Records for this exercise —
= Beginning of Section =

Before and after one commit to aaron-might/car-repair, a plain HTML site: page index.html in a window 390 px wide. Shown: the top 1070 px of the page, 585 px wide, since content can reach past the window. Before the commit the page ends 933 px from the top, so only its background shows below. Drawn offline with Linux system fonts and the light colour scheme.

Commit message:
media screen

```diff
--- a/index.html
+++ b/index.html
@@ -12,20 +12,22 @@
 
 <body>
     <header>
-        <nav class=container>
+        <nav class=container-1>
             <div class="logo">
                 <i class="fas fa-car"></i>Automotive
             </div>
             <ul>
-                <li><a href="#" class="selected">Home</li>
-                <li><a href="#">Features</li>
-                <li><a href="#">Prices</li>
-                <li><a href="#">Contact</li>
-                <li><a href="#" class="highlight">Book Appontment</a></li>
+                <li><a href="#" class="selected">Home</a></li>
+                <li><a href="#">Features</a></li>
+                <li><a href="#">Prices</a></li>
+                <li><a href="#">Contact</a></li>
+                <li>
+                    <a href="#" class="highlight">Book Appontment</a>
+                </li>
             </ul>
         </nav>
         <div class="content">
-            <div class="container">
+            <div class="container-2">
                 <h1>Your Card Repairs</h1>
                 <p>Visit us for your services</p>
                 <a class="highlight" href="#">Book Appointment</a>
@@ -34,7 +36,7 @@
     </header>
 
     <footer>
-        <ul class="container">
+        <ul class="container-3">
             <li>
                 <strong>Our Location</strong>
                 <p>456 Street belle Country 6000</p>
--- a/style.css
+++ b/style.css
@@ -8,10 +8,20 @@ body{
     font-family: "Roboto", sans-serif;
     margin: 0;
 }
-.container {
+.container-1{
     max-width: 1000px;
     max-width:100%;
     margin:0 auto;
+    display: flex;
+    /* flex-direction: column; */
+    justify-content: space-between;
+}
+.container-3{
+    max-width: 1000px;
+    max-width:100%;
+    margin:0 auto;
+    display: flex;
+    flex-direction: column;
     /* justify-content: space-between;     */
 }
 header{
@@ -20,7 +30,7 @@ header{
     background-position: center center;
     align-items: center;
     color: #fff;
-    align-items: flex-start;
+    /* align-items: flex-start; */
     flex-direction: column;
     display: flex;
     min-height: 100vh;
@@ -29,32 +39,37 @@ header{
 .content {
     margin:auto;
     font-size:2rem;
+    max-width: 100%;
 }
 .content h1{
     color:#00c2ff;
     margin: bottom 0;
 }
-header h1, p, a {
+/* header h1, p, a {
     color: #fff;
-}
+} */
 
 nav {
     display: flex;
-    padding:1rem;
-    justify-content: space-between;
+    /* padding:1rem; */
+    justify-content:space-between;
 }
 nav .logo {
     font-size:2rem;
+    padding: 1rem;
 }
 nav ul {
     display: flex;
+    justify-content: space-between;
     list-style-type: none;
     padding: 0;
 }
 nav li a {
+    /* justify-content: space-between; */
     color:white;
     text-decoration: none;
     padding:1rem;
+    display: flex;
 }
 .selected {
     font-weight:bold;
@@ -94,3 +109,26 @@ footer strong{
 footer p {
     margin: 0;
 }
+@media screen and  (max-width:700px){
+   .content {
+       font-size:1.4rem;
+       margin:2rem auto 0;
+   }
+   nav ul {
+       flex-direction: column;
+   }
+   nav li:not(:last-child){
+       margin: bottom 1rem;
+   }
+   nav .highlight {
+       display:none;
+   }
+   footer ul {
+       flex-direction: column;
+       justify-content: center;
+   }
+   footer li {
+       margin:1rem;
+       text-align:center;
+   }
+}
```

= End of Section =

Every line in the records above with the string "Book" in it should be shown.

-                <li><a href="#" class="highlight">Book Appontment</a></li>
+                    <a href="#" class="highlight">Book Appontment</a>
                 <a class="highlight" href="#">Book Appointment</a>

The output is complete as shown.